*WORK INSTRUCTIONS*: Each record, minus any picture, should be returned exactly as written.

*DATA*:
----

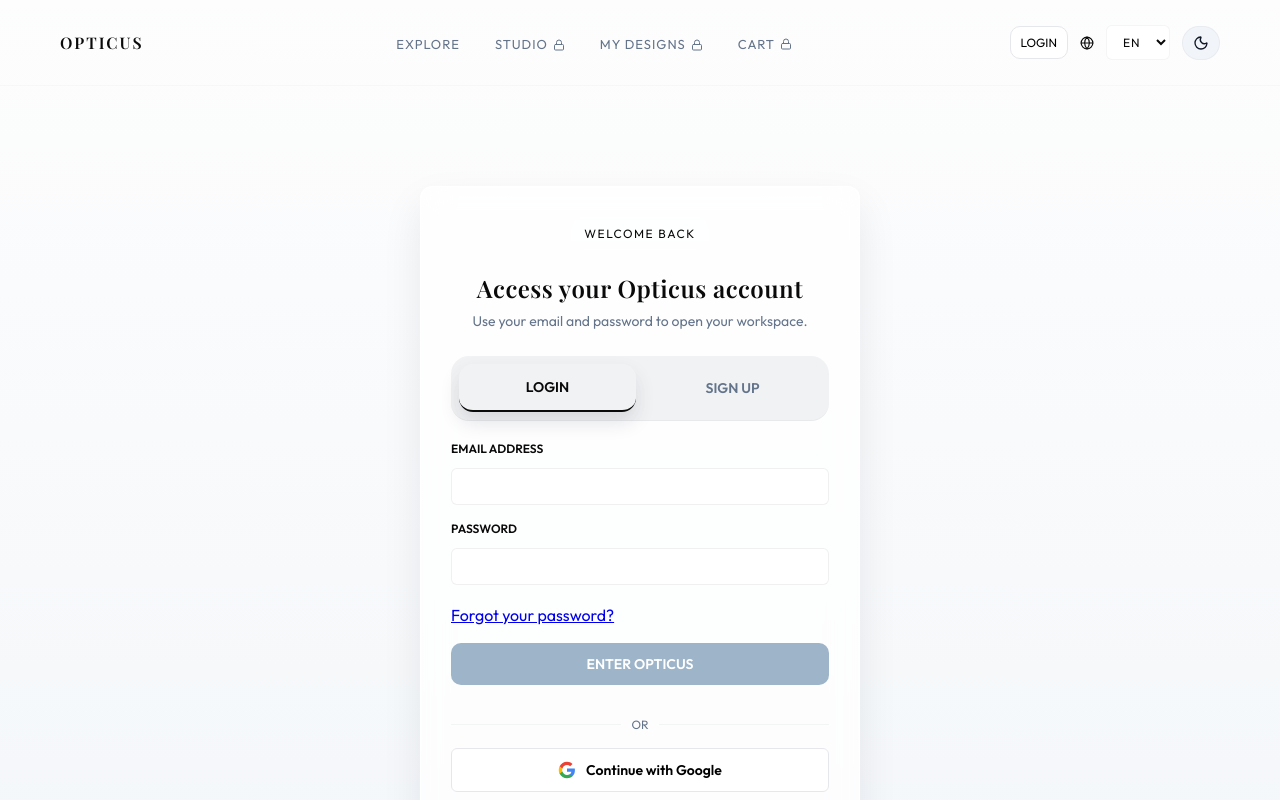
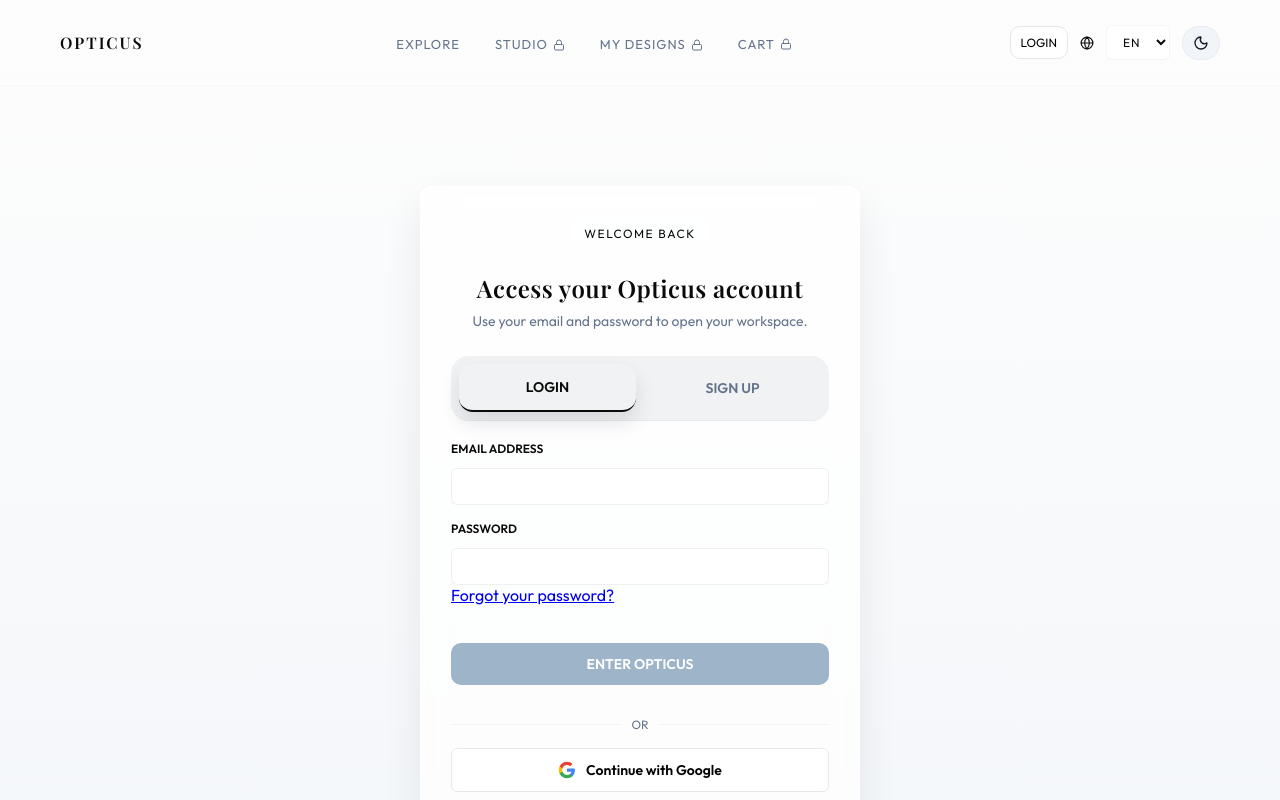
Before and after one commit to EZLBR/n392-Dipoly-opticus, a React (Vite) app in the folder frontend/: page /login in a window 1280 px wide. Shown: the top 800 px of the page. Built offline with nearby package versions, Linux system fonts and the light colour scheme; no server answers; a web font is replaced by a local one.

Commit message:
ref(auth): Colocar recuperação junto do campo de senha
Refs #45

```diff
--- a/frontend/src/components/AuthPage.tsx
+++ b/frontend/src/components/AuthPage.tsx
@@ -162,9 +162,9 @@ export default function AuthPage() {
                 onChange={(e) => setLoginPassword(e.target.value)}
                 required
               />
+              <p><Link to="/forgot-password">{t("auth-forgot-title")}</Link></p>
             </div>
 
-            <p><Link to="/forgot-password">{t("auth-forgot-title")}</Link></p>
             {loginError && <p style={{ color: "#ef4444", fontSize: "14px", margin: "0 0 16px 0" }}>{loginError}</p>}
 
             <button
```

----

*EXERCISE OUTPUT*:
Before and after one commit to EZLBR/n392-Dipoly-opticus, a React (Vite) app in the folder frontend/: page /login in a window 1280 px wide. Shown: the top 800 px of the page. Built offline with nearby package versions, Linux system fonts and the light colour scheme; no server answers; a web font is replaced by a local one.

Commit message:
ref(auth): Colocar recuperação junto do campo de senha
Refs #45

```diff
--- a/frontend/src/components/AuthPage.tsx
+++ b/frontend/src/components/AuthPage.tsx
@@ -162,9 +162,9 @@ export default function AuthPage() {
                 onChange={(e) => setLoginPassword(e.target.value)}
                 required
               />
+              <p><Link to="/forgot-password">{t("auth-forgot-title")}</Link></p>
             </div>
 
-            <p><Link to="/forgot-password">{t("auth-forgot-title")}</Link></p>
             {loginError && <p style={{ color: "#ef4444", fontSize: "14px", margin: "0 0 16px 0" }}>{loginError}</p>}
 
             <button
```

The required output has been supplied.